A Glendale family spearheaded a protest outside the offices of the YMCA of the Foothills this week to demand information about their son’s drowning death at the organization’s La Crescenta facility. Colin Jacobs, a 19-year-old USC student, died on July 1 while on duty as a summer camp counselor at the YMCA branch in La Crescenta. A longtime volunteer for the organization, he was less than two weeks away from his 20th birthday. Now, two months later, his family and friends say the YMCA of the Foothills has yet to explain the circumstances surrounding Jacobs’ drowning, or provide any promise to change its policies, saying that better practices might have avoided the tragedy. On Monday, about 50 people gathered with signs in front of the organization’s La Cañada Flintridge location, which was chosen because it hosts the YCMA’s administrative offices, though it is not the site where Jacobs drowned. “It could have very easily been prevented,” Phil Jacobs said of the death of his son, adding that Colin Jacobs could have suffered a seizure in the pool. “It was a very, very senseless death to somebody who was so focused on what he wanted to do and helping others. … He was an all-around great kid. He didn’t deserve this fate.” The tragedy was referenced in a newsletter from YMCA of the Foothills CEO Vince Iuculano that was posted on the organization’s website on July 6. The statement included few details, saying that “out of respect for the family and the ongoing investigative process with the authorities, we can only share a limited update.” But the Glendale family, which includes Colin’s mother, Mairena, and sister, Amber, said that it did not request that the YMCA withhold information — and that in fact family members have sought more details.

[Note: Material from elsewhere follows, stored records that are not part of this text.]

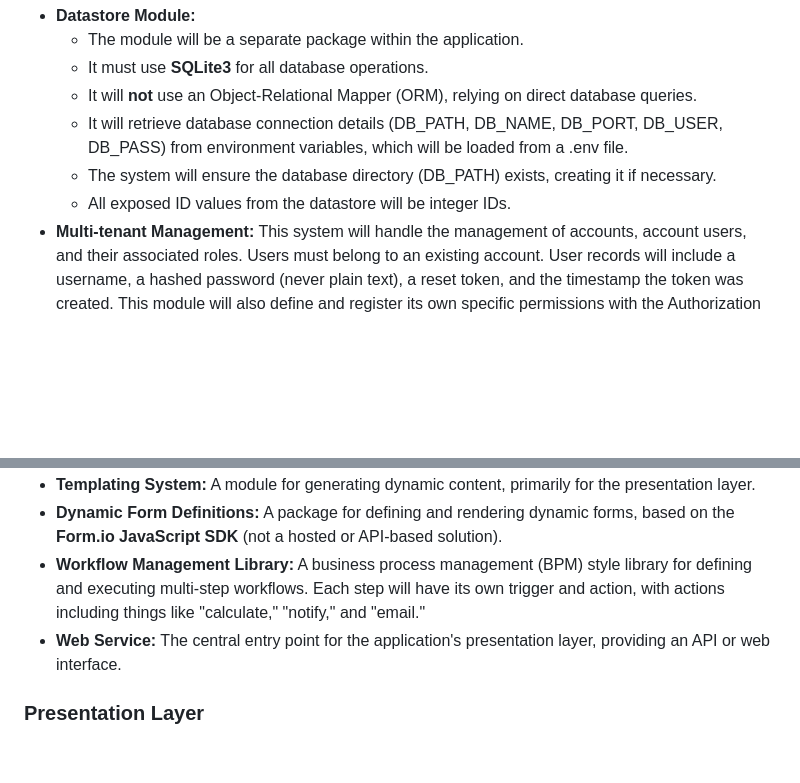
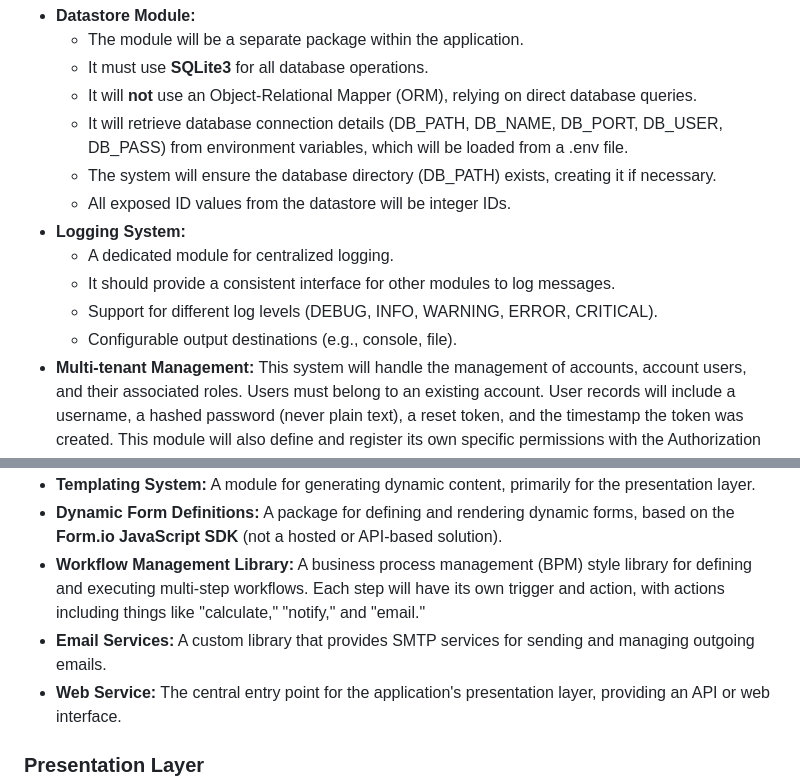
Before and after one commit to grovercoder/saas_foundation, a Markdown page: docs/application_requirements.md, 2 parts joined by grey strips. Drawn GitHub-style; blank space fills up the shorter version.

Commit message:
Docs: Update application requirements with logging and email services
Added a new section for the Logging System, detailing its requirements for
centralized logging, configurable output, and support for different log levels.

Also introduced a new Email Services subsystem, specifying it as a custom
library for SMTP services to handle outgoing emails.

```diff
--- a/docs/application_requirements.md
+++ b/docs/application_requirements.md
@@ -33,6 +33,11 @@ The application will include the following internal modules to provide core func
     *   It will retrieve database connection details (DB_PATH, DB_NAME, DB_PORT, DB_USER, DB_PASS) from environment variables, which will be loaded from a .env file.
     *   The system will ensure the database directory (DB_PATH) exists, creating it if necessary.
     *   All exposed ID values from the datastore will be integer IDs.
+*   **Logging System:**
+    *   A dedicated module for centralized logging.
+    *   It should provide a consistent interface for other modules to log messages.
+    *   Support for different log levels (DEBUG, INFO, WARNING, ERROR, CRITICAL).
+    *   Configurable output destinations (e.g., console, file).
 *   **Multi-tenant Management:** This system will handle the management of accounts, account users, and their associated roles. Users must belong to an existing account. User records will include a username, a hashed password (never plain text), a reset token, and the timestamp the token was created. This module will also define and register its own specific permissions with the Authorization System.
 *   **Payment Gateway Wrapper:** A module that provides a consistent interface for interacting with various payment gateways. It will include a **Stripe adapter** that utilizes the Stripe API and provides a method to handle webhook events.
 *   **Subscription Management:** This system will handle the setup and management of user subscriptions. It consists of two main parts:
@@ -51,6 +56,7 @@ The application will include the following internal modules to provide core func
 *   **Templating System:** A module for generating dynamic content, primarily for the presentation layer.
 *   **Dynamic Form Definitions:** A package for defining and rendering dynamic forms, based on the **Form.io JavaScript SDK** (not a hosted or API-based solution).
 *   **Workflow Management Library:** A business process management (BPM) style library for defining and executing multi-step workflows. Each step will have its own trigger and action, with actions including things like "calculate," "notify," and "email."
+*   **Email Services:** A custom library that provides SMTP services for sending and managing outgoing emails.
 *   **Web Service:** The central entry point for the application's presentation layer, providing an API or web interface.
 
 ### **Presentation Layer**
```
Also changed, not shown: GEMINI.md (+1 -0 lines).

Phil Jacobs explained that the family contracted an attorney to speak with the YCMA’s attorney, hoping to arrange a meeting between the family and the nonprofit organization. But then, he said, the YMCA’s representative stopped responding to emails.